Last year was a different year for Kyle Seager. Although it was ultimately a solid year for Seager, it was also his lowest WAR output (3.6 fWAR) since his rookie season. Despite this, Seager played a lot more like someone referred to as Corey’s Brother than Mr. Consistent.
His 2017 triple slash (.249/.323/.450) does not deviate very far from his yearly numbers in the past. However, his advanced stats better illustrate his regression in 2017. His wOBA (.326) and 106 wRC+ were both career lows (excluding his rookie season).
xwOBA (expected weighted on-base average) is a fun statistic to play with, because it uses Statcast’s exit velocity and launch angle metrics to assign batted balls a hit probability.
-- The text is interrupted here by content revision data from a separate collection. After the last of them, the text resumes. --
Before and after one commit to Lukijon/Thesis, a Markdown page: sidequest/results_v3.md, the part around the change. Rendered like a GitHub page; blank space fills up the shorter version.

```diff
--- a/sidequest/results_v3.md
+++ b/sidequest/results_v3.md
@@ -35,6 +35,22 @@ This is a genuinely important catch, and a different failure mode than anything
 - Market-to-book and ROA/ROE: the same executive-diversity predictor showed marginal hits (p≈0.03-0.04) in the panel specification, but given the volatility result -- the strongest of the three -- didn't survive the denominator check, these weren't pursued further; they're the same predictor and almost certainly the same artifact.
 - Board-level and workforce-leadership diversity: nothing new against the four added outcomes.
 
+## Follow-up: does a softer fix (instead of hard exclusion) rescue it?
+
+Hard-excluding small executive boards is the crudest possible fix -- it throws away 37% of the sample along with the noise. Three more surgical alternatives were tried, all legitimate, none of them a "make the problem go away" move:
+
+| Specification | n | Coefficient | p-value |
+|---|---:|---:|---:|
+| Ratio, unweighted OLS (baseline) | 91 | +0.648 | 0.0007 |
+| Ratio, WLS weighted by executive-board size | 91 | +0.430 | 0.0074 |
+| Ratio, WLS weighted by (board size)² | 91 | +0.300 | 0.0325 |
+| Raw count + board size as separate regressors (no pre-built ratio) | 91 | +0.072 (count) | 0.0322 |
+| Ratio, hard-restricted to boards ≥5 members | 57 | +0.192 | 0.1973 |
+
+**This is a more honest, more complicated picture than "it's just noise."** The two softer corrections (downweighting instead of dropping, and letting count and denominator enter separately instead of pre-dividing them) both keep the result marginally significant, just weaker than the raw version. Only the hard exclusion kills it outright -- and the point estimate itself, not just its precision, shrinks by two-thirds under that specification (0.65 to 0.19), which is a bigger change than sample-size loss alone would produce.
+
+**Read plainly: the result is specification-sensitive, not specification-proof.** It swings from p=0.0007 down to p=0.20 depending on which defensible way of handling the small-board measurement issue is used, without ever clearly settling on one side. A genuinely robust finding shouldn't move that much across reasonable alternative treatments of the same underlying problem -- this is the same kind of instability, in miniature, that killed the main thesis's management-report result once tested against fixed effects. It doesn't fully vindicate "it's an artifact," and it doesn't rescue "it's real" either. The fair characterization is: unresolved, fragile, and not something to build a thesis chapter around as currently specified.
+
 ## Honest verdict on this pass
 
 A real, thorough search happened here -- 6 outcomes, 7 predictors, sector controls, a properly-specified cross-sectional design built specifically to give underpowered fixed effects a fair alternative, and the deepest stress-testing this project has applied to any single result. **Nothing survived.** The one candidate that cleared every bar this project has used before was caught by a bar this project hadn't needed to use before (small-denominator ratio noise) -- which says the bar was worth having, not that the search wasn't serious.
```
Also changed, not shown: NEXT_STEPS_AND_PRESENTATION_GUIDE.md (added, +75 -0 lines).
These probabilities are then calculated and used to convert into xwOBA, which is directly comparable to wOBA, and so players’ skills can be compared with defense quite literally taken out of the equation.
According to xwOBA, Seager’s 2017 wOBA was expected to be .352. This is a far cry from his actual wOBA of .326. By subtracting Seager’s wOBA from his xwOBA, this shows that Seager’s wOBA was 0.025 less than expected compared to similarly batted balls.
This can be interpreted in a couple different ways. One of the most common viewpoints may be to say that Kyle Seager was one the wrong side of luck. A lot.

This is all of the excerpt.